__GOAL OF THE EXERCISE__
Reproduce the entries below in full, word for word.

Saved entries
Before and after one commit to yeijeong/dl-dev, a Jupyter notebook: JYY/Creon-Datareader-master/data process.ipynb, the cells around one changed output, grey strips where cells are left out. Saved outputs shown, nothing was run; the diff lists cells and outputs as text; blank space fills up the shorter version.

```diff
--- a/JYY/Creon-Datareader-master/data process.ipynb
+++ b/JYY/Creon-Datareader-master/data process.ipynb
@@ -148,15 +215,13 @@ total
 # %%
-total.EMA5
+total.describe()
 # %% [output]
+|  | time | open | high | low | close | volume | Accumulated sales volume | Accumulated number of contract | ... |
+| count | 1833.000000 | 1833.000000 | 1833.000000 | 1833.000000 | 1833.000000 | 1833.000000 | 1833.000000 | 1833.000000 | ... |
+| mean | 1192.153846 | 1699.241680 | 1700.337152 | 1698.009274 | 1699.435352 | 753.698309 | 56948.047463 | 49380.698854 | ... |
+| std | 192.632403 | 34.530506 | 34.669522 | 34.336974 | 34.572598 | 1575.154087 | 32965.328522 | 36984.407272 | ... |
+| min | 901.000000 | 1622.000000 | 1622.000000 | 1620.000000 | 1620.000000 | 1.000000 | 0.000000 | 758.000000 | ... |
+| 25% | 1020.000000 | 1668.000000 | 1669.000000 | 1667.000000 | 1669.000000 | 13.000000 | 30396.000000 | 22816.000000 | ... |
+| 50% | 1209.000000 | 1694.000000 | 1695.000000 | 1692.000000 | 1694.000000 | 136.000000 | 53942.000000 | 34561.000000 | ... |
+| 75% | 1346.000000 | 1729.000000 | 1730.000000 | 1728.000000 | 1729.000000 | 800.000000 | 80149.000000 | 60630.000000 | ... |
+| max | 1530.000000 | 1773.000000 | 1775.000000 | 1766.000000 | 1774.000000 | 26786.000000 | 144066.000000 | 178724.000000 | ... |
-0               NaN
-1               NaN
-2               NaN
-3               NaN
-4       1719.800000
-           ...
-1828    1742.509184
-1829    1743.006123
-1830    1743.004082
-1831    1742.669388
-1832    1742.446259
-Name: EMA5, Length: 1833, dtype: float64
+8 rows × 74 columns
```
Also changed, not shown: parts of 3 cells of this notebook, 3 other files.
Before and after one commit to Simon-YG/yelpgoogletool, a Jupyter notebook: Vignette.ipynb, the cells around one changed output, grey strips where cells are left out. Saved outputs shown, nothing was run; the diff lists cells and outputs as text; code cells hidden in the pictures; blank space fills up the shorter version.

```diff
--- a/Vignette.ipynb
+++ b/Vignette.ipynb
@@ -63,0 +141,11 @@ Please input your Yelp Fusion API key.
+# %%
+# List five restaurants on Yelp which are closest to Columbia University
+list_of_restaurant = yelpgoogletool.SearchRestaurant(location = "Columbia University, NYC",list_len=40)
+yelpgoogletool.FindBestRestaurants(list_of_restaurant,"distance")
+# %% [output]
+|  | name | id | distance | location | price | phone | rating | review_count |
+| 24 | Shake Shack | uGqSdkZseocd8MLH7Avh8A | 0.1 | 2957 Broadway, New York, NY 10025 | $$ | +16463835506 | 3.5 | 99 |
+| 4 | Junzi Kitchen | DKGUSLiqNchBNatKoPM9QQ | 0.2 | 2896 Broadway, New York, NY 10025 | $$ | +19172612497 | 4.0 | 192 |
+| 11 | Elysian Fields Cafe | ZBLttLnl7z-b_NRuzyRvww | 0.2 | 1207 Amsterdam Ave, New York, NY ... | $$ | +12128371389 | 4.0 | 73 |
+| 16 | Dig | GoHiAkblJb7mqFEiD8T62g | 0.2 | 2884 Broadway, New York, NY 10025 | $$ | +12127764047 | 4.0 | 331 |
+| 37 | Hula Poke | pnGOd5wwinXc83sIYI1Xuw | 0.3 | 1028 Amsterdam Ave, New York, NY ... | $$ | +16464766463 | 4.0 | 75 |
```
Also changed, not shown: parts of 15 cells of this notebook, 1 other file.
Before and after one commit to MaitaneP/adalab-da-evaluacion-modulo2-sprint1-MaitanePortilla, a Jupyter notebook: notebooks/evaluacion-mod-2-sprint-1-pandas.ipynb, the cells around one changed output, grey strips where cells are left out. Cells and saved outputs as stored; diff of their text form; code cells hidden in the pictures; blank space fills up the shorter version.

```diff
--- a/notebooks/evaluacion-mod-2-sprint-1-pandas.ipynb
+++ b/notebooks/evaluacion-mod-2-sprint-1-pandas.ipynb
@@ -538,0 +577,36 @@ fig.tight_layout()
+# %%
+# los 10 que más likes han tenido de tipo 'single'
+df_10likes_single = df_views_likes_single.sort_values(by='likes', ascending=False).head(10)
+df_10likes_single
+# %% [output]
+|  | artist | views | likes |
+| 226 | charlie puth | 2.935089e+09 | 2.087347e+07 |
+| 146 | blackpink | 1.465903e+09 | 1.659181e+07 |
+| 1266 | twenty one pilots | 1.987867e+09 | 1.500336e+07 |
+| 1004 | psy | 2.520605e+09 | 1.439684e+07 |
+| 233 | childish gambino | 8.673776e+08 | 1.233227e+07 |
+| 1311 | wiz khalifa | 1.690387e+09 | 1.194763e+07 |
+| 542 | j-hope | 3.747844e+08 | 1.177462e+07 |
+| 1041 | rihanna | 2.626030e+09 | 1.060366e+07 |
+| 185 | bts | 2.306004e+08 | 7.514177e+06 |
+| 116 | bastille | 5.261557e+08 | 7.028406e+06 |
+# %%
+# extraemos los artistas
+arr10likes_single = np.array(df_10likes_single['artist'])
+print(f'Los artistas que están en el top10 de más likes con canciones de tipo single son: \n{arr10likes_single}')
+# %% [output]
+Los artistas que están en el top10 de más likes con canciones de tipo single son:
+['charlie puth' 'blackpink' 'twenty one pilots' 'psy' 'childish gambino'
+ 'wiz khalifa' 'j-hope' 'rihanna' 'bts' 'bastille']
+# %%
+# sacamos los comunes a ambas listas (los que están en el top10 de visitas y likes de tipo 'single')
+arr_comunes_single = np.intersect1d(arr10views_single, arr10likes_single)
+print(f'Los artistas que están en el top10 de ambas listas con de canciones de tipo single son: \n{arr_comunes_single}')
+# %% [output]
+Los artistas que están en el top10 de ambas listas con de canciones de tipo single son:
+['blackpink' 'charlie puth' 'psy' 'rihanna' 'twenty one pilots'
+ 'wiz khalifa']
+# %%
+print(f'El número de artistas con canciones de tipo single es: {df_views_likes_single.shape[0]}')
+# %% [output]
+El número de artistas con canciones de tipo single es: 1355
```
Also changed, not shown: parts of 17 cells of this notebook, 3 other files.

__ANSWER TO THIS EXERCISE__
Before and after one commit to yeijeong/dl-dev, a Jupyter notebook: JYY/Creon-Datareader-master/data process.ipynb, the cells around one changed output, grey strips where cells are left out. Saved outputs shown, nothing was run; the diff lists cells and outputs as text; blank space fills up the shorter version.

```diff
--- a/JYY/Creon-Datareader-master/data process.ipynb
+++ b/JYY/Creon-Datareader-master/data process.ipynb
@@ -148,15 +215,13 @@ total
 # %%
-total.EMA5
+total.describe()
 # %% [output]
+|  | time | open | high | low | close | volume | Accumulated sales volume | Accumulated number of contract | ... |
+| count | 1833.000000 | 1833.000000 | 1833.000000 | 1833.000000 | 1833.000000 | 1833.000000 | 1833.000000 | 1833.000000 | ... |
+| mean | 1192.153846 | 1699.241680 | 1700.337152 | 1698.009274 | 1699.435352 | 753.698309 | 56948.047463 | 49380.698854 | ... |
+| std | 192.632403 | 34.530506 | 34.669522 | 34.336974 | 34.572598 | 1575.154087 | 32965.328522 | 36984.407272 | ... |
+| min | 901.000000 | 1622.000000 | 1622.000000 | 1620.000000 | 1620.000000 | 1.000000 | 0.000000 | 758.000000 | ... |
+| 25% | 1020.000000 | 1668.000000 | 1669.000000 | 1667.000000 | 1669.000000 | 13.000000 | 30396.000000 | 22816.000000 | ... |
+| 50% | 1209.000000 | 1694.000000 | 1695.000000 | 1692.000000 | 1694.000000 | 136.000000 | 53942.000000 | 34561.000000 | ... |
+| 75% | 1346.000000 | 1729.000000 | 1730.000000 | 1728.000000 | 1729.000000 | 800.000000 | 80149.000000 | 60630.000000 | ... |
+| max | 1530.000000 | 1773.000000 | 1775.000000 | 1766.000000 | 1774.000000 | 26786.000000 | 144066.000000 | 178724.000000 | ... |
-0               NaN
-1               NaN
-2               NaN
-3               NaN
-4       1719.800000
-           ...
-1828    1742.509184
-1829    1743.006123
-1830    1743.004082
-1831    1742.669388
-1832    1742.446259
-Name: EMA5, Length: 1833, dtype: float64
+8 rows × 74 columns
```
Also changed, not shown: parts of 3 cells of this notebook, 3 other files.
Before and after one commit to Simon-YG/yelpgoogletool, a Jupyter notebook: Vignette.ipynb, the cells around one changed output, grey strips where cells are left out. Saved outputs shown, nothing was run; the diff lists cells and outputs as text; code cells hidden in the pictures; blank space fills up the shorter version.

```diff
--- a/Vignette.ipynb
+++ b/Vignette.ipynb
@@ -63,0 +141,11 @@ Please input your Yelp Fusion API key.
+# %%
+# List five restaurants on Yelp which are closest to Columbia University
+list_of_restaurant = yelpgoogletool.SearchRestaurant(location = "Columbia University, NYC",list_len=40)
+yelpgoogletool.FindBestRestaurants(list_of_restaurant,"distance")
+# %% [output]
+|  | name | id | distance | location | price | phone | rating | review_count |
+| 24 | Shake Shack | uGqSdkZseocd8MLH7Avh8A | 0.1 | 2957 Broadway, New York, NY 10025 | $$ | +16463835506 | 3.5 | 99 |
+| 4 | Junzi Kitchen | DKGUSLiqNchBNatKoPM9QQ | 0.2 | 2896 Broadway, New York, NY 10025 | $$ | +19172612497 | 4.0 | 192 |
+| 11 | Elysian Fields Cafe | ZBLttLnl7z-b_NRuzyRvww | 0.2 | 1207 Amsterdam Ave, New York, NY ... | $$ | +12128371389 | 4.0 | 73 |
+| 16 | Dig | GoHiAkblJb7mqFEiD8T62g | 0.2 | 2884 Broadway, New York, NY 10025 | $$ | +12127764047 | 4.0 | 331 |
+| 37 | Hula Poke | pnGOd5wwinXc83sIYI1Xuw | 0.3 | 1028 Amsterdam Ave, New York, NY ... | $$ | +16464766463 | 4.0 | 75 |
```
Also changed, not shown: parts of 15 cells of this notebook, 1 other file.
Before and after one commit to MaitaneP/adalab-da-evaluacion-modulo2-sprint1-MaitanePortilla, a Jupyter notebook: notebooks/evaluacion-mod-2-sprint-1-pandas.ipynb, the cells around one changed output, grey strips where cells are left out. Cells and saved outputs as stored; diff of their text form; code cells hidden in the pictures; blank space fills up the shorter version.

```diff
--- a/notebooks/evaluacion-mod-2-sprint-1-pandas.ipynb
+++ b/notebooks/evaluacion-mod-2-sprint-1-pandas.ipynb
@@ -538,0 +577,36 @@ fig.tight_layout()
+# %%
+# los 10 que más likes han tenido de tipo 'single'
+df_10likes_single = df_views_likes_single.sort_values(by='likes', ascending=False).head(10)
+df_10likes_single
+# %% [output]
+|  | artist | views | likes |
+| 226 | charlie puth | 2.935089e+09 | 2.087347e+07 |
+| 146 | blackpink | 1.465903e+09 | 1.659181e+07 |
+| 1266 | twenty one pilots | 1.987867e+09 | 1.500336e+07 |
+| 1004 | psy | 2.520605e+09 | 1.439684e+07 |
+| 233 | childish gambino | 8.673776e+08 | 1.233227e+07 |
+| 1311 | wiz khalifa | 1.690387e+09 | 1.194763e+07 |
+| 542 | j-hope | 3.747844e+08 | 1.177462e+07 |
+| 1041 | rihanna | 2.626030e+09 | 1.060366e+07 |
+| 185 | bts | 2.306004e+08 | 7.514177e+06 |
+| 116 | bastille | 5.261557e+08 | 7.028406e+06 |
+# %%
+# extraemos los artistas
+arr10likes_single = np.array(df_10likes_single['artist'])
+print(f'Los artistas que están en el top10 de más likes con canciones de tipo single son: \n{arr10likes_single}')
+# %% [output]
+Los artistas que están en el top10 de más likes con canciones de tipo single son:
+['charlie puth' 'blackpink' 'twenty one pilots' 'psy' 'childish gambino'
+ 'wiz khalifa' 'j-hope' 'rihanna' 'bts' 'bastille']
+# %%
+# sacamos los comunes a ambas listas (los que están en el top10 de visitas y likes de tipo 'single')
+arr_comunes_single = np.intersect1d(arr10views_single, arr10likes_single)
+print(f'Los artistas que están en el top10 de ambas listas con de canciones de tipo single son: \n{arr_comunes_single}')
+# %% [output]
+Los artistas que están en el top10 de ambas listas con de canciones de tipo single son:
+['blackpink' 'charlie puth' 'psy' 'rihanna' 'twenty one pilots'
+ 'wiz khalifa']
+# %%
+print(f'El número de artistas con canciones de tipo single es: {df_views_likes_single.shape[0]}')
+# %% [output]
+El número de artistas con canciones de tipo single es: 1355
```
Also changed, not shown: parts of 17 cells of this notebook, 3 other files.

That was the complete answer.